━━━ Listed entries ━━━

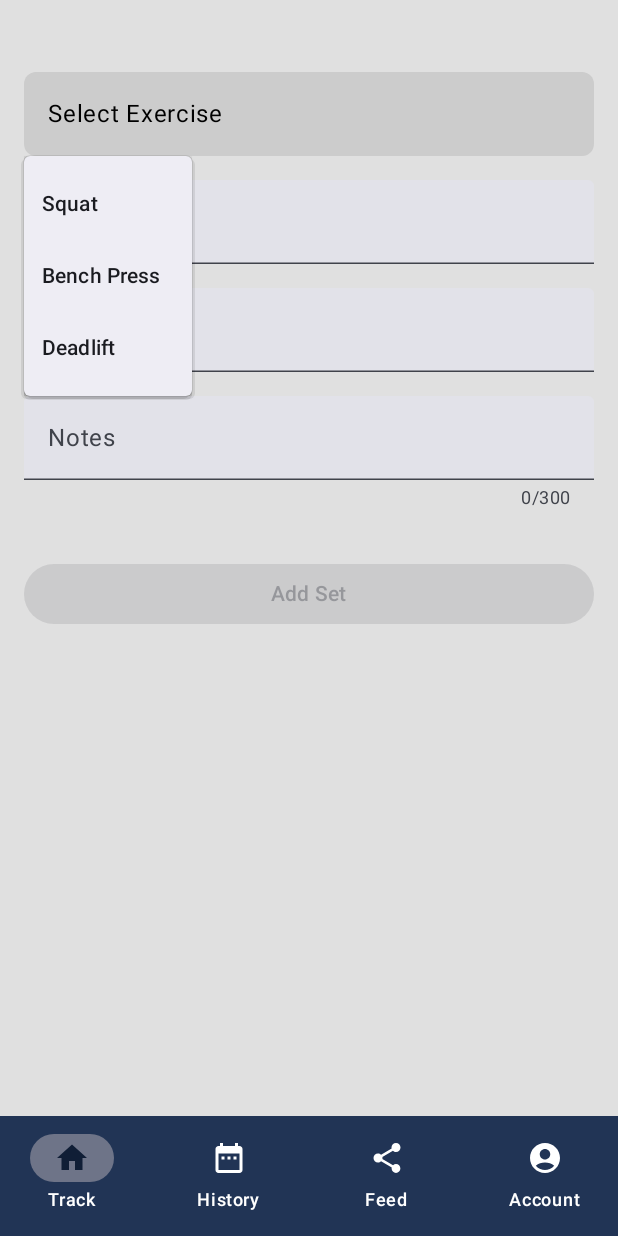
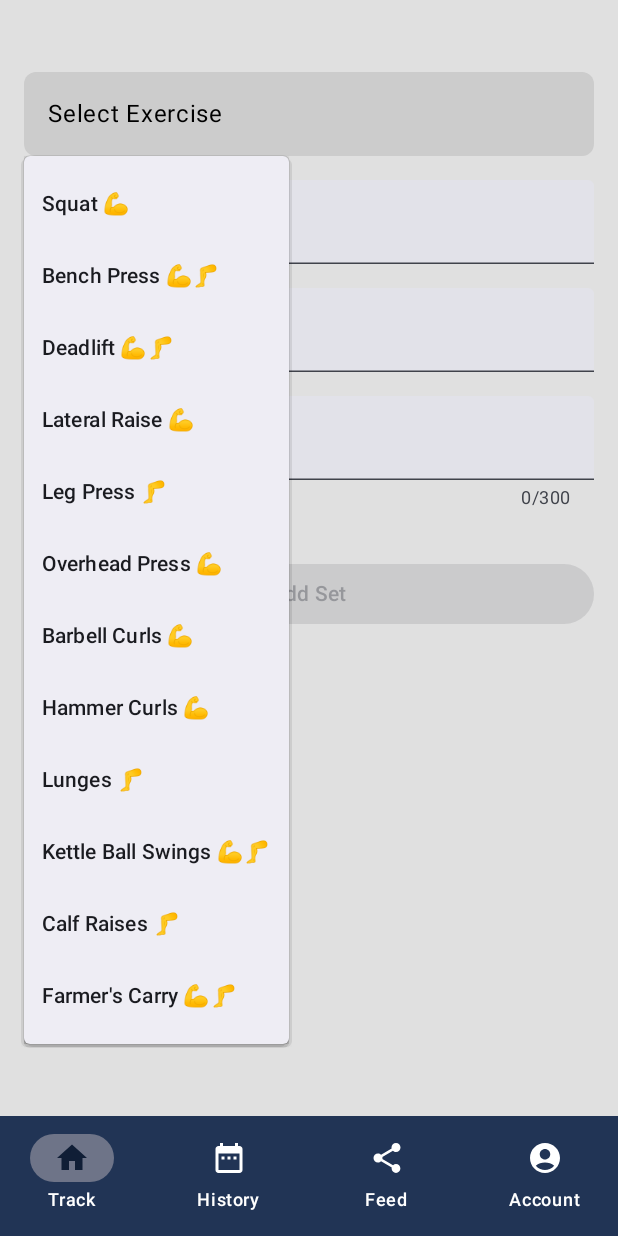
Before and after one commit to icomp4/PeakPhysique, an Android app built with Jetpack Compose: the TrackingScreen screen opened through its navigation route, after a tap on "Select Exercise", on a phone screen of 412 x 824 dp. Run offline under Robolectric (Android 15) with nearby library versions, the phone set to English and light mode, and no system bars; our stand-ins replace Room's generated code.

Commit message:
added more workouts with emoji to indicate workout

```diff
--- a/app/src/main/java/com/peakphysique/app/view/TrackingScreen.kt
+++ b/app/src/main/java/com/peakphysique/app/view/TrackingScreen.kt
@@ -33,7 +33,12 @@ fun TrackingScreen(
 ) {
     // UI State
     var exerciseType by remember { mutableStateOf("Select Exercise") }
-    val exerciseOptions = listOf("Squat", "Bench Press", "Deadlift")
+    val arm = "\uD83D\uDCAA"
+    val leg = "\uD83E\uDDB5"
+
+    val exerciseOptions = listOf("Squat $arm", "Bench Press $arm$leg", "Deadlift $arm$leg", "Lateral Raise $arm",
+                                 "Leg Press $leg", "Overhead Press $arm", "Barbell Curls $arm", "Hammer Curls $arm",
+                                 "Lunges $leg", "Kettle Ball Swings $arm$leg", "Calf Raises $leg", "Farmer's Carry $arm$leg")
     var expanded by remember { mutableStateOf(false) }
     var reps by remember { mutableStateOf("") }
     var weight by remember { mutableStateOf("") }
```
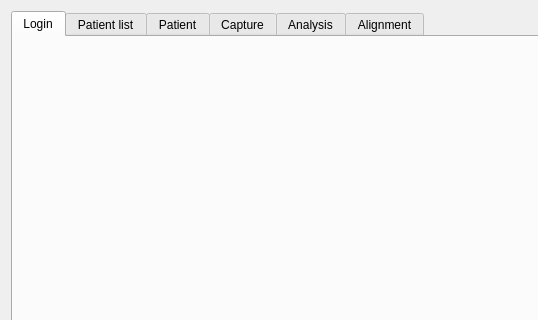
The window that DesktopApp/desktopapp.ui (michaelfong2017/landmark-annotator-desktop) describes before a commit, drawn with Qt 5; both pictures show x 0 to 538 and y 0 to 320 of the 1280 by 920 pixel window.
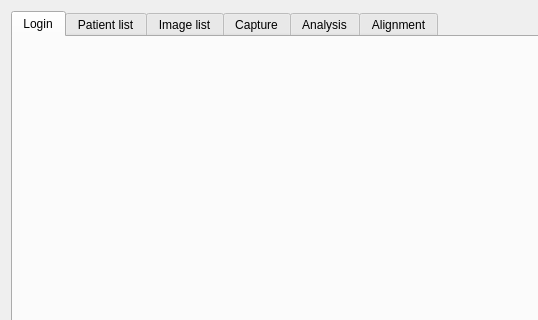
The same window after the commit.

Commit message: Rename Patient Tab. Time needs +8 hours and format rounds to seconds.

Diff of the .ui file:
```diff
--- a/DesktopApp/desktopapp.ui
+++ b/DesktopApp/desktopapp.ui
@@ -516,7 +516,7 @@
      </widget>
      <widget class="QWidget" name="patientTab">
       <attribute name="title">
-       <string>Patient</string>
+       <string>Image list</string>
       </attribute>
       <widget class="QTableView" name="tableViewPatient">
        <property name="geometry">
```
The commit also changes 1 other file.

━━━

From the entries above, extract every line where the word "Bench" appears.

» **Written answer**
-    val exerciseOptions = listOf("Squat", "Bench Press", "Deadlift")
+    val exerciseOptions = listOf("Squat $arm", "Bench Press $arm$leg", "Deadlift $arm$leg", "Lateral Raise $arm",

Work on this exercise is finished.